135-137 Eastney Rd
Southsea PO4 8DZ
Does anybody have a problem with this post?
I hope not.
Listening to the news today about the Comprehensive Spending Review,* I thought we could all do with a visit to Mr Cheap.
Mr Cheap uses possibly the most straightforward strapline I have ever seen.
It makes an interesting case study when set alongside the strapline of another major high street retailer – John Lewis – who famously uses the line: "Never knowingly undersold."
This has been heralded as one of the most successful straplines in the retail business, but it works by a cunning sleight of hand. "Never undersold" would be straightforward enough, but the "knowingly" adds an almost philosophical, Schrödinger's Cat-style dimension to the claim.
If one does not know one has been undersold, can one be said to have been undersold at all?
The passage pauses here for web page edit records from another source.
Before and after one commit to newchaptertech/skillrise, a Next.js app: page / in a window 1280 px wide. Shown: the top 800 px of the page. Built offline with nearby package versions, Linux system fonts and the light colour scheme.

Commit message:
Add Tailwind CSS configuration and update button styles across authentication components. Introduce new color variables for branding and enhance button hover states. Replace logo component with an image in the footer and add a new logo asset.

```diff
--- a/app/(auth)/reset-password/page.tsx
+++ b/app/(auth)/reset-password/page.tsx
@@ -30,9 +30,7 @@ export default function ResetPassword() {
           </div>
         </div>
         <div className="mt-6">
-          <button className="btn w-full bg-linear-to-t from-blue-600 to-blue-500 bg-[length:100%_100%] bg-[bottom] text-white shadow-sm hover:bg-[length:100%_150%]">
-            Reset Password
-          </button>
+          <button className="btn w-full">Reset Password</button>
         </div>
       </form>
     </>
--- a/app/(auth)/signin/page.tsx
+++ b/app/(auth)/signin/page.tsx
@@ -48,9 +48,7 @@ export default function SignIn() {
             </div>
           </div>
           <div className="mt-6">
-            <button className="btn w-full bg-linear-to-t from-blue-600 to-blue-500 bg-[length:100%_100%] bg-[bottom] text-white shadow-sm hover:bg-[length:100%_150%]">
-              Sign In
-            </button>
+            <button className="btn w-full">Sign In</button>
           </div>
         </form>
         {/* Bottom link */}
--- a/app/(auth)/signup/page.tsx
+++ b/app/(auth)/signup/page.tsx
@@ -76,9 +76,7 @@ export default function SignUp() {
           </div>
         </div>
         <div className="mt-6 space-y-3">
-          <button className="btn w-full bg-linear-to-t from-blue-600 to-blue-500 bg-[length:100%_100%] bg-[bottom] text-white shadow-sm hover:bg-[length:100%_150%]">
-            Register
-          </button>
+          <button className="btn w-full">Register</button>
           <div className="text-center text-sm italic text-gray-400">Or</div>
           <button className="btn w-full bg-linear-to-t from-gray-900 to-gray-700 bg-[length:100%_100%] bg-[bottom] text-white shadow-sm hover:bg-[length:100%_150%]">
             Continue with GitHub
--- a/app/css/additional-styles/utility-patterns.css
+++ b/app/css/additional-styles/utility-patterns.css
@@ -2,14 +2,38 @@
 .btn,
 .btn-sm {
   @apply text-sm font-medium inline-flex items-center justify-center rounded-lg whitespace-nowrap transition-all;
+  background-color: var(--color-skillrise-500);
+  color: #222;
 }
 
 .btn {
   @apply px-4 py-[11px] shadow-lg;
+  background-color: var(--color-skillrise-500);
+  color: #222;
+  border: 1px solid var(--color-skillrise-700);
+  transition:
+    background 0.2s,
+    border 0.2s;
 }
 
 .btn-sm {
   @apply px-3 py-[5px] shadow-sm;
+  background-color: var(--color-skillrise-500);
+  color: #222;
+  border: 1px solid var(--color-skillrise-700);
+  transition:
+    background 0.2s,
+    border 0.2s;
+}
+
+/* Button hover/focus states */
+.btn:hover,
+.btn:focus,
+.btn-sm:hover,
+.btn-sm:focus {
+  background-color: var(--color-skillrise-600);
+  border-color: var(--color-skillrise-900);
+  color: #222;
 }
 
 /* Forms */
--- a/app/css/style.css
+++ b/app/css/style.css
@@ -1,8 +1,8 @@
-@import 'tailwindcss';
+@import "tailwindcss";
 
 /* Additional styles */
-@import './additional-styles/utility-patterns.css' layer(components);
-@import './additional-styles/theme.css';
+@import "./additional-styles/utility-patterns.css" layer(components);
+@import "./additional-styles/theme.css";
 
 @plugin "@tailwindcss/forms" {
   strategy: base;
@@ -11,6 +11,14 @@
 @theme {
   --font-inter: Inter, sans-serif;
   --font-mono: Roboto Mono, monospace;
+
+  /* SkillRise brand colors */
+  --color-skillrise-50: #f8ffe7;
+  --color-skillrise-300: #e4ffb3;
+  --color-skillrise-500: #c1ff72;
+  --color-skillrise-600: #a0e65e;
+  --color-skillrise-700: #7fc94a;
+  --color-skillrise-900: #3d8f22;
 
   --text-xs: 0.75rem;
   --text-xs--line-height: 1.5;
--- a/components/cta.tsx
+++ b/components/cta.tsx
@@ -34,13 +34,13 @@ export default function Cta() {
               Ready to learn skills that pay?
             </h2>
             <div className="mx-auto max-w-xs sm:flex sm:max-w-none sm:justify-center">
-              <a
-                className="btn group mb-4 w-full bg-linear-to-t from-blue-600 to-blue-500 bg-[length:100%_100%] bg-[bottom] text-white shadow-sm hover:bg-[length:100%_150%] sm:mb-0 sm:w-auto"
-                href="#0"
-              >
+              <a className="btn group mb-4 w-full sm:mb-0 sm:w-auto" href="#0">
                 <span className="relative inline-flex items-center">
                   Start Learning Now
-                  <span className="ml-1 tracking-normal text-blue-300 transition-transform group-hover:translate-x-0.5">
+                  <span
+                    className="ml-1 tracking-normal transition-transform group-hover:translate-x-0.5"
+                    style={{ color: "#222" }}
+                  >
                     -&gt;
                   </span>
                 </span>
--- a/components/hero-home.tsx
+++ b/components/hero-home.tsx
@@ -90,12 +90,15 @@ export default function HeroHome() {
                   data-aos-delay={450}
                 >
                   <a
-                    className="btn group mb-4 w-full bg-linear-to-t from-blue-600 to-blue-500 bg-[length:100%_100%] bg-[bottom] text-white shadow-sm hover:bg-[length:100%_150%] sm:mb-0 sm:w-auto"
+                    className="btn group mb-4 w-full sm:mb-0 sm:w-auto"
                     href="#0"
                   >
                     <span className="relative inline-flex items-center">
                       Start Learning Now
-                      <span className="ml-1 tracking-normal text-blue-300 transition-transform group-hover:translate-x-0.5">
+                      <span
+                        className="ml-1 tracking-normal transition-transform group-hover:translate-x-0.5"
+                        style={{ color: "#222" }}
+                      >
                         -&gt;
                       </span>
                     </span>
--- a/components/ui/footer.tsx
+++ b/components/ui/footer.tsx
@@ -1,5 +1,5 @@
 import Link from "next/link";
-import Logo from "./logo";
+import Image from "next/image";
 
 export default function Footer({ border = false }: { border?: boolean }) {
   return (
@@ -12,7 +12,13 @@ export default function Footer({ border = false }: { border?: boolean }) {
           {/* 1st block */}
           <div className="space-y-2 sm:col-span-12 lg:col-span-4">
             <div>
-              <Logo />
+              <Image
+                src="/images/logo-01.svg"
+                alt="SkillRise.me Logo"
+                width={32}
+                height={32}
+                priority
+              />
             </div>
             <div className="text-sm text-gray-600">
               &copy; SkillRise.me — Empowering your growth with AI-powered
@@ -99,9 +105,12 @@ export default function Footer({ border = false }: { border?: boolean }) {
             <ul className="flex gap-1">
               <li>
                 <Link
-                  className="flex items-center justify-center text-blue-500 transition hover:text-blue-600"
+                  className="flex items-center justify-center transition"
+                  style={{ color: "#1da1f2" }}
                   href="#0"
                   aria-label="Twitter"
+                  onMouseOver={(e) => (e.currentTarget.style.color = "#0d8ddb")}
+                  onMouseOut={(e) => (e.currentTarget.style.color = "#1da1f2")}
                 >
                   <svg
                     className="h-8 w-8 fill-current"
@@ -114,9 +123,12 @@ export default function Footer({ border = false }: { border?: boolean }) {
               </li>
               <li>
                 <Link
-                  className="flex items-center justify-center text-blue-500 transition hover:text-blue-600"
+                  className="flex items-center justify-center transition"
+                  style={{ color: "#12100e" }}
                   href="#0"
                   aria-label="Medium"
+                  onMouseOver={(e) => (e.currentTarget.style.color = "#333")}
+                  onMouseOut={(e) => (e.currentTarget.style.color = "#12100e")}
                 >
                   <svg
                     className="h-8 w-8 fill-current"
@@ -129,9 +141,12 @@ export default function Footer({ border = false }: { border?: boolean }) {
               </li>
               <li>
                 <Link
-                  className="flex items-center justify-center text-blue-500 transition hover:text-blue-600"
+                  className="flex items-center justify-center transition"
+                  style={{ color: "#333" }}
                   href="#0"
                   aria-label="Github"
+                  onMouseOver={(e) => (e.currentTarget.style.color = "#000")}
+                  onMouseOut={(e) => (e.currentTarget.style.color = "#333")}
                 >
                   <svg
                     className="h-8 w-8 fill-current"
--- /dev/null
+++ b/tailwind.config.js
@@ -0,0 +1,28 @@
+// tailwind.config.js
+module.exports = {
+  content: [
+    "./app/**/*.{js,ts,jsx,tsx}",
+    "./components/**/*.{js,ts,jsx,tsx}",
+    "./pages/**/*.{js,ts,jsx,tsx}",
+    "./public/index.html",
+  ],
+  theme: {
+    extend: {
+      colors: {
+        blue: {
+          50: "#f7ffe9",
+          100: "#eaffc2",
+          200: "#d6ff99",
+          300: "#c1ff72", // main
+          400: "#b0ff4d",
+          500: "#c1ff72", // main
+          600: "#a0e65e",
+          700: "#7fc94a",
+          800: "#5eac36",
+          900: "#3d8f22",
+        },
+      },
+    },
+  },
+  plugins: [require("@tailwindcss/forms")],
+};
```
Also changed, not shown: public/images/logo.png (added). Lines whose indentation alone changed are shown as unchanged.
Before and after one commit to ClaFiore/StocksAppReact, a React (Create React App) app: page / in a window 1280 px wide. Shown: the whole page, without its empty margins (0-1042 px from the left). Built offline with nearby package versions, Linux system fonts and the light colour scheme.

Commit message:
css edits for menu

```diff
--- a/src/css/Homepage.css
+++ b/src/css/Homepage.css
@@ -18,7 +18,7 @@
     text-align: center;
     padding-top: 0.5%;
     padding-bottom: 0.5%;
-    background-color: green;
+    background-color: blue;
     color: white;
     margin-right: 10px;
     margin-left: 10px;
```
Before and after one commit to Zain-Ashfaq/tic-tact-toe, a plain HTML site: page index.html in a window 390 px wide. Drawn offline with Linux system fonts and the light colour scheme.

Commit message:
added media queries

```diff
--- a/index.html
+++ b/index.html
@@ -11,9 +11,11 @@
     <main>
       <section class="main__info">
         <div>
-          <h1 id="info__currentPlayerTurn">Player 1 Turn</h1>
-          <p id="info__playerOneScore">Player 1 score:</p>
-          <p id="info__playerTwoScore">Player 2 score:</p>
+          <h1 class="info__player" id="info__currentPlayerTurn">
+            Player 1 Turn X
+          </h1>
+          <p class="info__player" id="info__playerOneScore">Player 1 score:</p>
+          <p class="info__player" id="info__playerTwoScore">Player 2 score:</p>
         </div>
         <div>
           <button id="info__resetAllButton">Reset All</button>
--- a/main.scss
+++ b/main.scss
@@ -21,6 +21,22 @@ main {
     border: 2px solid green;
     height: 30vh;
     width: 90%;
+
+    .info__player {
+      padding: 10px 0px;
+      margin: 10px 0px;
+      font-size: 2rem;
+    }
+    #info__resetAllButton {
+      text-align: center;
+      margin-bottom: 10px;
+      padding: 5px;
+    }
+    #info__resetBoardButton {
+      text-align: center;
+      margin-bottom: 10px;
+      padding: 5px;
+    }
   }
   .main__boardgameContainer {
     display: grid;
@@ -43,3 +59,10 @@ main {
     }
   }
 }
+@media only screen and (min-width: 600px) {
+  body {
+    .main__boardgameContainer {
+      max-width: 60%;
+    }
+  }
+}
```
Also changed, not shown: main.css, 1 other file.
If a tree falls in a forest with no one around to hear it, does it make a sound? Who exactly is doing the knowing in the case of John Lewis? In a complex corporation, where can knowledge be said to reside? Can one ever truly know anything? What is knowledge? What is truth?
"Mr Cheap is the cheapest" leaves no such wriggle room. It is not a sophisticated claim or a particularly heartening one to see on our high streets, but it is indisputably clear.
I suspect we will see a lot more of it as Mr Cheap expands his empire over the coming year.
* From what I can make out, this term refers to a raft of ideologically driven public sector spending cuts brought in to address an economic crisis whose roots were in the global banking system – however, I may have misunderstood.